ALTON — It's been an uphill battle for a small spring water bottling company here which three years ago was named New Hampshire's Best Drink of Water, only to spiral into a near foreclosure in 2012, which was only averted when friends and loyal customers ponied up some $53,000 to keep the business afloat.
''We were so close to closing our doors forever. But people read about our situation in The Daily Sun and rallied around us,'' says Deanna O'Shaughnessy, who along with her husband, Timothy Morgan, and sister, Fae Kontje-Gibbs , founded Chamberlain Springs on the 300-acre Sunny Slope Farm some nine years ago.
She said that the outpouring of support was heartwarming and included a visit from a friend, who brought with her a bottle of wine, a four-leaf clover and a check for $530 and encouragement to continue the effort to keep the company alive.
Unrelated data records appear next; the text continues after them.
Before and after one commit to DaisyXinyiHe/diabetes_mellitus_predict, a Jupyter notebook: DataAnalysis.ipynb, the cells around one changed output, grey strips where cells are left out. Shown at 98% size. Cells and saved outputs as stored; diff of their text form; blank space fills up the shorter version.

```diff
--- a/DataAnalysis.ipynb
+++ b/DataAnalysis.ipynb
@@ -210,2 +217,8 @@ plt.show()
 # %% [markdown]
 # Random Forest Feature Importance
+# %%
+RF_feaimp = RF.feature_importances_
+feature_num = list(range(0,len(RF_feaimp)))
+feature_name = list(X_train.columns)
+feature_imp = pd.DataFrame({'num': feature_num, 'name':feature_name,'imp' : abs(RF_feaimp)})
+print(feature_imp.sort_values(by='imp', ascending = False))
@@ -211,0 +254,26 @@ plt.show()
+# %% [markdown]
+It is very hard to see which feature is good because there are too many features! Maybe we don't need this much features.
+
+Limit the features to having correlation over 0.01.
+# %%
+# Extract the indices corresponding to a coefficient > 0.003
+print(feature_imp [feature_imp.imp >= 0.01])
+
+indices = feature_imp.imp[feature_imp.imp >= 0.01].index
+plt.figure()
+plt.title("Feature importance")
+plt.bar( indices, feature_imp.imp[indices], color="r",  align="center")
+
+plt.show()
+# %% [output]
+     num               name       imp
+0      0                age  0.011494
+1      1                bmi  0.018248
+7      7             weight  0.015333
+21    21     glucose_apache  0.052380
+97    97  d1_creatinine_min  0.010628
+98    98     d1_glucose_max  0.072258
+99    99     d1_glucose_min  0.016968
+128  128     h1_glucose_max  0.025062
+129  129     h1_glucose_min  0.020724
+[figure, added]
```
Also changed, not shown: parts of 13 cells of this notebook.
''I guess everything happens for a reason,'' says O'Shaughnessy, who said that the company, newly renamed as Nh2o, recently received an infusion of a capital from a Boston man who has an interest in seeing small, start-up companies succeed.
''One of the persons who read the story in The Daily Sun was Arthur Casey of Bristol, a retired businessman who told us that he was pretty good with numbers and could help us. He said that he loved old family farms and liked what we were doing to make ours survive,'' she says.
She said that Casey was able to contact the Boston businessman who eventually provided the funding last fall but it wasn't until March of this year that he was able to visit the company and see it's operations.
''He told us 'this is good' and said he would help us. That gave us some breathing space and let us take out another loan on the farm,'' said O'Shaughnessy, who said that she and her partners are now in partnership with Newfound Business Associates, which is run by Casey's wife, Cheryl.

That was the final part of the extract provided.